     RICO, which empowers both prosecutors and private enforcers, imposes severe criminal penalties and hefty civil liability on those engaged in conduct within the Act’s compass. … It has already “evolv[ed] into something quite different from the original conception of its enactors,” warranting “concern[s] over the consequences of an unbridled reading of the statute.” … The Court is rightly reluctant, as I see it, to extend RICO’s domain further by endorsing the expansive definition of “extortion” adopted by the Seventh Circuit.

 

 

Justice Stevens, dissenting.

 

     The term “extortion” as defined in the Hobbs Act refers to “the obtaining of property from another.” 18 U. S. C. §1951(b)(2). The Court’s murky opinion seems to hold that this phrase covers nothing more than the acquisition of tangible property.

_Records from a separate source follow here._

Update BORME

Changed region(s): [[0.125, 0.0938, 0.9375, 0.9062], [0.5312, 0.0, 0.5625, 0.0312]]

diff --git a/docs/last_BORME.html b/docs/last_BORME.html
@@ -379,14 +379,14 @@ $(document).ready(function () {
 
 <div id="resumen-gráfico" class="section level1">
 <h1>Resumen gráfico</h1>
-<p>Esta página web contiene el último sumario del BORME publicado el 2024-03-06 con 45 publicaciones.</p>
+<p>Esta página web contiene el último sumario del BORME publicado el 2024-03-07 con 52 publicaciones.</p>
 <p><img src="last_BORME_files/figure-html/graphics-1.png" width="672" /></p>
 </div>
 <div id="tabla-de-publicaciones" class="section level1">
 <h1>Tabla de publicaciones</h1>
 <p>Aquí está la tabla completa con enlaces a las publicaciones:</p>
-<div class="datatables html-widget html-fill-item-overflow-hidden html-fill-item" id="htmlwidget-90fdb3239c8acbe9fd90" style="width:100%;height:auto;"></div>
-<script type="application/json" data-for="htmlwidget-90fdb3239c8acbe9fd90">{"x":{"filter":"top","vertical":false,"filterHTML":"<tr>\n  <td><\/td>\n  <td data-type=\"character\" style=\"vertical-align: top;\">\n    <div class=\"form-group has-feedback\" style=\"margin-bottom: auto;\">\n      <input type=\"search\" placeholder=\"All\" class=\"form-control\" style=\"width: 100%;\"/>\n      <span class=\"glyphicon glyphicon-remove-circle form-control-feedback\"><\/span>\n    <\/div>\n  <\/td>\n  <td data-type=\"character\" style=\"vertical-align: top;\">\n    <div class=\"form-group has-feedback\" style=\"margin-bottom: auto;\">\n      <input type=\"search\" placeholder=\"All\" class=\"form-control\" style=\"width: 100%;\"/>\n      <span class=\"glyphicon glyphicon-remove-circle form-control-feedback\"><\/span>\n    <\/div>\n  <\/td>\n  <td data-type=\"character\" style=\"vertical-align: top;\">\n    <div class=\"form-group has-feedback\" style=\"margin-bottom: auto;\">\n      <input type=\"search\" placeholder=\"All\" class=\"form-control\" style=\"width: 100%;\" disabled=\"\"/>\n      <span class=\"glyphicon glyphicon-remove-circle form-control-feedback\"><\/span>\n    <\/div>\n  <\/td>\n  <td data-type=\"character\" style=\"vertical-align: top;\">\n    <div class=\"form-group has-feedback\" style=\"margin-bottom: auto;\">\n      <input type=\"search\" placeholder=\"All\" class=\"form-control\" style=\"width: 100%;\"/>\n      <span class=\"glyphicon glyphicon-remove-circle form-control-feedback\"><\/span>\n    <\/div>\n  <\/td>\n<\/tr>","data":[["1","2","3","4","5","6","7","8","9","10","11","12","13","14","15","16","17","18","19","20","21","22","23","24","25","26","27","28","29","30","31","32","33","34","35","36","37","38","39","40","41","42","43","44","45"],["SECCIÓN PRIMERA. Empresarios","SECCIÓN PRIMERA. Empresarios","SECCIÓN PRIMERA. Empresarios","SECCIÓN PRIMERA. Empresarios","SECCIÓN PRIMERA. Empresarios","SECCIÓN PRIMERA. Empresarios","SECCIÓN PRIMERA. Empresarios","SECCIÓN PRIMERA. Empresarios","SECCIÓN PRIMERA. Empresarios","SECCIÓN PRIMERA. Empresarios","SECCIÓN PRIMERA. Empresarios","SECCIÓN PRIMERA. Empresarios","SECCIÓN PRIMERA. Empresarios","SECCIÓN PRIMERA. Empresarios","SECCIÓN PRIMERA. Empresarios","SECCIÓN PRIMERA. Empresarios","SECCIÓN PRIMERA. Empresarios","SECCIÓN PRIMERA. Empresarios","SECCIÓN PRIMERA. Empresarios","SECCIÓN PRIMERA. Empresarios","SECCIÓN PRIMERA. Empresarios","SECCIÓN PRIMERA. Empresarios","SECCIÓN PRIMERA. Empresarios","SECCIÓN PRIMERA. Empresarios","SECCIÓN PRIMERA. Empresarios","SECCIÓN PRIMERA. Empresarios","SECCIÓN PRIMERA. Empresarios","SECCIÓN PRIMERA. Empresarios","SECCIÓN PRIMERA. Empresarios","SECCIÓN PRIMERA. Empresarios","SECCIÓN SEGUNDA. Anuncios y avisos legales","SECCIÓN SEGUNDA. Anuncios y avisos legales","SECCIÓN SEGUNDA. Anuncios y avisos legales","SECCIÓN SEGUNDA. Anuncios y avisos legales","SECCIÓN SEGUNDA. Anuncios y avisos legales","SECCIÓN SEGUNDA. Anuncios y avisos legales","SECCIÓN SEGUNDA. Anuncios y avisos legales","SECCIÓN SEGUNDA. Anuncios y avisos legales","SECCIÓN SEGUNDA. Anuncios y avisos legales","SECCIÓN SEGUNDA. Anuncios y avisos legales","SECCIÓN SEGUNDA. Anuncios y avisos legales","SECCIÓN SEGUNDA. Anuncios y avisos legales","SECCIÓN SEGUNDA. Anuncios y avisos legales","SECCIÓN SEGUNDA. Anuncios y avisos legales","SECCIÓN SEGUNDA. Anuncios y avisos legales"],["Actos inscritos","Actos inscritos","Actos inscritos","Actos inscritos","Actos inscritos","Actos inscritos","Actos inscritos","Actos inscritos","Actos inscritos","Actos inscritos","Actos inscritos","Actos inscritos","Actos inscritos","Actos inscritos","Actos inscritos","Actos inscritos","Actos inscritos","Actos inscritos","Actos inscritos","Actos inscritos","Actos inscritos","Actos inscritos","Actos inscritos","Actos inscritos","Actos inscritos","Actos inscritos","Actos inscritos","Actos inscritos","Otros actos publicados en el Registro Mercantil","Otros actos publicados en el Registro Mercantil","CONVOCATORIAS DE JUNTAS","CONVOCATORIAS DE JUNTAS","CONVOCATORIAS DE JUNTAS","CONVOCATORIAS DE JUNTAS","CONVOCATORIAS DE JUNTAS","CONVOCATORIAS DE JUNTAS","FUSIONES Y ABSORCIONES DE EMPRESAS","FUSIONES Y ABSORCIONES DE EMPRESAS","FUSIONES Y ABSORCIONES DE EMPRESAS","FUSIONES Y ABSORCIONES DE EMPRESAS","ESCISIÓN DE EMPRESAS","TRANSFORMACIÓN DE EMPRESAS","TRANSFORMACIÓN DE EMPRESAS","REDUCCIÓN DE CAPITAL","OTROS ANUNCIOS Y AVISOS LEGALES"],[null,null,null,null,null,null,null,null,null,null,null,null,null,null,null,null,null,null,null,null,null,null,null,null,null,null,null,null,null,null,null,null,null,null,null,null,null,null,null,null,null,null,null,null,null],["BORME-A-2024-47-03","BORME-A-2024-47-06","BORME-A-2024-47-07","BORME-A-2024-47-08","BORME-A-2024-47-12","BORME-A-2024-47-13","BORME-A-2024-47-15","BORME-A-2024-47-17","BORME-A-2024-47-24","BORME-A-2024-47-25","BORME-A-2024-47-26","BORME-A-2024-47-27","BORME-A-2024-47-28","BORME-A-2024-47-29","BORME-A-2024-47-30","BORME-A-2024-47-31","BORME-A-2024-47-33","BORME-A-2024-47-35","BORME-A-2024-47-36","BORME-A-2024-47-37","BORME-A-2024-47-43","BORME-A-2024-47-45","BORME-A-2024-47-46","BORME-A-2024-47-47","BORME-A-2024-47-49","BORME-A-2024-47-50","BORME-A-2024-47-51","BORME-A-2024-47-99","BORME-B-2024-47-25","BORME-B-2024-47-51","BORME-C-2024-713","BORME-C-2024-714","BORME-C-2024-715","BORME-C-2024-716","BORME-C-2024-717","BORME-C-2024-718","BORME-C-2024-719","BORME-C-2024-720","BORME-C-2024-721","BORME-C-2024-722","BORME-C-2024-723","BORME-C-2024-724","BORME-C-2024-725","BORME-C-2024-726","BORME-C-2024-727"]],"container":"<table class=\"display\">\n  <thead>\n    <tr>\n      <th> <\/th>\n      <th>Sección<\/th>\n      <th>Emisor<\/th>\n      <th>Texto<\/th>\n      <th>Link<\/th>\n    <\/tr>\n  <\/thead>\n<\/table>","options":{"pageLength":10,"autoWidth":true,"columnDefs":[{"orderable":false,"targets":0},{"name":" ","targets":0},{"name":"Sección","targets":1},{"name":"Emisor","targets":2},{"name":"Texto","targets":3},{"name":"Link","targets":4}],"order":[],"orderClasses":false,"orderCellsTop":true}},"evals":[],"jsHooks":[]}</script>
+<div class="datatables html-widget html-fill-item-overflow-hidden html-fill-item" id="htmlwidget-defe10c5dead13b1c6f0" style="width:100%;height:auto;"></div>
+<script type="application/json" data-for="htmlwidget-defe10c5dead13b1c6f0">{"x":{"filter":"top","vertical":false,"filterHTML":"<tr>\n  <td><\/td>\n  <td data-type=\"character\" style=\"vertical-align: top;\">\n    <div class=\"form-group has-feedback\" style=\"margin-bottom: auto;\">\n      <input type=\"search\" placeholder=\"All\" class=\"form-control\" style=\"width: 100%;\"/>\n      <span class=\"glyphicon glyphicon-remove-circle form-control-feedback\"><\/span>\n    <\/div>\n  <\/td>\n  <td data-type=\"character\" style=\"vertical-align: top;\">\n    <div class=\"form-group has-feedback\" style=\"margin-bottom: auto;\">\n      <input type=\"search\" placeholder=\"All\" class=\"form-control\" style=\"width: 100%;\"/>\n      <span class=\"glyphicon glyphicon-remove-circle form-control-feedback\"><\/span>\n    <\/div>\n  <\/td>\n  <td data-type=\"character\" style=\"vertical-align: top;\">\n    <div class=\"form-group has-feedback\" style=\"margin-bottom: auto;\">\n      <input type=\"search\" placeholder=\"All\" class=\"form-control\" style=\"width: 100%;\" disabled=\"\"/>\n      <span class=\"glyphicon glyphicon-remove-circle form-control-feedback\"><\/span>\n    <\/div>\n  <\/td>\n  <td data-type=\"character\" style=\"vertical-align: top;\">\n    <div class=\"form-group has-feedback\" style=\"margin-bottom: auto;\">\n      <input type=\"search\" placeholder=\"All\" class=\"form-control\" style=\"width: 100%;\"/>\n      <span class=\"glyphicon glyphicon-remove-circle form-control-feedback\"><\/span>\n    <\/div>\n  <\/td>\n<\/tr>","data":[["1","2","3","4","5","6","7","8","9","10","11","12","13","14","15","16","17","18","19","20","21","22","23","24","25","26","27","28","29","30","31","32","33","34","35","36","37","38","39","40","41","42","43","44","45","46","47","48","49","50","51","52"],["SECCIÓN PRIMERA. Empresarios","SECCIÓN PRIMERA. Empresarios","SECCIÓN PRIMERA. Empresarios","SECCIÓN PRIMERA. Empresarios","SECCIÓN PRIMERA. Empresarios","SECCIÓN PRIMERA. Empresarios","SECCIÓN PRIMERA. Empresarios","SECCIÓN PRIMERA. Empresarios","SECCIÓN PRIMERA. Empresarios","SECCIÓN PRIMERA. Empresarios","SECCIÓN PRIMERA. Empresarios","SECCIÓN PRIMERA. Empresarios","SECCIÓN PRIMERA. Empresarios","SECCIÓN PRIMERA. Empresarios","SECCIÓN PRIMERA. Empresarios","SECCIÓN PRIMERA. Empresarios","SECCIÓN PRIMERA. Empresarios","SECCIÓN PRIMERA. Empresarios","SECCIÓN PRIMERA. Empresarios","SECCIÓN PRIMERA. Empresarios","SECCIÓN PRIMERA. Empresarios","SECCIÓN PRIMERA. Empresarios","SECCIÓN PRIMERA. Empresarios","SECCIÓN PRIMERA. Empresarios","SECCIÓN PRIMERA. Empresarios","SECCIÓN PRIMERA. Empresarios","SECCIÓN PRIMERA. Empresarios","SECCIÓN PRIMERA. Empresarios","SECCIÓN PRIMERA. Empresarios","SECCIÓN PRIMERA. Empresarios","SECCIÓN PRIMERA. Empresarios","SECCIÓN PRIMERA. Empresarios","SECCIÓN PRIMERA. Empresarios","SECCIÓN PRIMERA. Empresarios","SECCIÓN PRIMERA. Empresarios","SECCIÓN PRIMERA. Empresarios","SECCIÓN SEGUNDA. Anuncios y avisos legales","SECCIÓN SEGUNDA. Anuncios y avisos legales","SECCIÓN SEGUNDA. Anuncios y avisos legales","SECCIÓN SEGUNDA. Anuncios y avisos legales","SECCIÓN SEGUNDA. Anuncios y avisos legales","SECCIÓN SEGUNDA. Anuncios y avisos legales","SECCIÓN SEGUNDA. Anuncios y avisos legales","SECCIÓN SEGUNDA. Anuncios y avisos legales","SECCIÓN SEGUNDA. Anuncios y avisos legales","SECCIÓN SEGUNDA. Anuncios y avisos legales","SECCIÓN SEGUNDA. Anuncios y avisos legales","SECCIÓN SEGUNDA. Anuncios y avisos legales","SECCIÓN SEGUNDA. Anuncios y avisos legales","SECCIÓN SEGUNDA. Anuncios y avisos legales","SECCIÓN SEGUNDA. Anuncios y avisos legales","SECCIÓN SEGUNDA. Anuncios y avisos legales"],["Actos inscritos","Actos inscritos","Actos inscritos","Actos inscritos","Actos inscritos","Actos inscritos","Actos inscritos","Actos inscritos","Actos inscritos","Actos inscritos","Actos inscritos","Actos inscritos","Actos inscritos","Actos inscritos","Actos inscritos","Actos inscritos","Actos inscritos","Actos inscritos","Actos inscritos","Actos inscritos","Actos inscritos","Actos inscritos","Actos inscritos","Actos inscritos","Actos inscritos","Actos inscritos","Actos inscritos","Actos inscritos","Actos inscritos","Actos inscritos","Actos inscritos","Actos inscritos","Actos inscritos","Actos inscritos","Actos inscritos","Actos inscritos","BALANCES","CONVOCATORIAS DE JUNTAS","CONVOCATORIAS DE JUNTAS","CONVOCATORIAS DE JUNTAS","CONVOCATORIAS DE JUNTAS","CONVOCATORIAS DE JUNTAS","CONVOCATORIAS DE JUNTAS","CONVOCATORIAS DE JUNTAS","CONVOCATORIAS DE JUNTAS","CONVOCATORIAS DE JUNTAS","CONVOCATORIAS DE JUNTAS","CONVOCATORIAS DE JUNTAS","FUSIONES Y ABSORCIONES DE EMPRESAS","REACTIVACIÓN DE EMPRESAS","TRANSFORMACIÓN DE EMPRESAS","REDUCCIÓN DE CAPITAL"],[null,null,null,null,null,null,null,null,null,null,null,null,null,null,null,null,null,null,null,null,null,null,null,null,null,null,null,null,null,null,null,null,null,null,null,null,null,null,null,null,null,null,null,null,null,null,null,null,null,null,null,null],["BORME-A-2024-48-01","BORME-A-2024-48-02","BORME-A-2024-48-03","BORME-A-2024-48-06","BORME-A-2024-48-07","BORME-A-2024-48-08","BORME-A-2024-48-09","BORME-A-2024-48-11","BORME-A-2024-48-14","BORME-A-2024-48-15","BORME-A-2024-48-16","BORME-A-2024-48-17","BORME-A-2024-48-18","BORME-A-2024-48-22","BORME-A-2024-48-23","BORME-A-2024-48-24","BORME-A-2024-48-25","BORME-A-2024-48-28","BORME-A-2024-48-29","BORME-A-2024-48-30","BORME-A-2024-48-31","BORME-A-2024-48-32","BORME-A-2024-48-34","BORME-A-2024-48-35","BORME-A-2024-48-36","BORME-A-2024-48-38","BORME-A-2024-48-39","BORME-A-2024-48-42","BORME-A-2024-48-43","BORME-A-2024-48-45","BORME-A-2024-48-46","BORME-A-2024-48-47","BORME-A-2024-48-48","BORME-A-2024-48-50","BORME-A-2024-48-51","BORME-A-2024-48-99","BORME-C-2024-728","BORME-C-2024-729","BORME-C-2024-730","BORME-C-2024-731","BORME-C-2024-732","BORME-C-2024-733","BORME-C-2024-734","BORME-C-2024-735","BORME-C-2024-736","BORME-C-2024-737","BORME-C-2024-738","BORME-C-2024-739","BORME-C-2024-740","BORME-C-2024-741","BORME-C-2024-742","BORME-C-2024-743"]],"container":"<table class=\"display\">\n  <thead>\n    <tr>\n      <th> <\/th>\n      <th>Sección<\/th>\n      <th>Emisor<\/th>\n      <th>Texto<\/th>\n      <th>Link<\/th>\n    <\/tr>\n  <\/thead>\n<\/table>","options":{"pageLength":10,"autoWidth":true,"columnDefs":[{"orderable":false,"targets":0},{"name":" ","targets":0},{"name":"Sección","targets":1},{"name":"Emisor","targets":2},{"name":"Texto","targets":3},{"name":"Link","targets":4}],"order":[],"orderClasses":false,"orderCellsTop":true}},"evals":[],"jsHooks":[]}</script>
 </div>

No other federal court has ever construed this statute so narrowly.

 

     For decades federal judges have uniformly given the term “property” an expansive construction that encompasses the intangible right to exercise exclusive control over the lawful use of business assets. The right to serve customers or to solicit new business is thus a protected property right. The use of violence or threats of violence to persuade the owner of a business to surrender control of such an intangible right is an appropriation of control embraced by the term “obtaining.” That is the commonsense reading of the statute that other federal judges have consistently and wisely embraced in numerous cases that the Court does not discuss or even cite. Recognizing this settled definition of property, as I believe one must, the conclusion that petitioners obtained this property from respondents is amply supported by the evidence in the record.

 

     … For example, in United States v. Tropiano, 418 F. 2d 1069 (1969), the Second Circuit held that threats of physical violence to persuade the owners of a competing trash removal company to refrain from soliciting customers in certain areas violated the Hobbs Act. …

 

     The Tropiano case’s discussion of obtaining property has been cited with approval by federal courts in virtually every circuit in the country. … Its interpretation of the term “property” is consistent with pre-Hobbs Act decisions of this Court, … the New York Court of Appeals, … and with our recent decision in Carpenter v. United States, 484 U. S. 19 (1987).

 

      …First, the uniform construction of the statute that has prevailed throughout the country for decades should remain the law unless and until Congress decides to amend the statute. … Second, both this Court and all other federal courts have consistently identified the Hobbs Act as a statute that Congress intended to be given a broad construction. … Third, given the fact that Congress has enacted specific legislation responsive to the concerns that gave rise to these cases, the principal beneficiaries of the Court’s dramatic retreat from the position that federal prosecutors and federal courts have maintained throughout the history of this important statute will certainly be the class of professional criminals whose conduct persuaded Congress that the public needed federal protection from extortion.

 

     I respectfully dissent.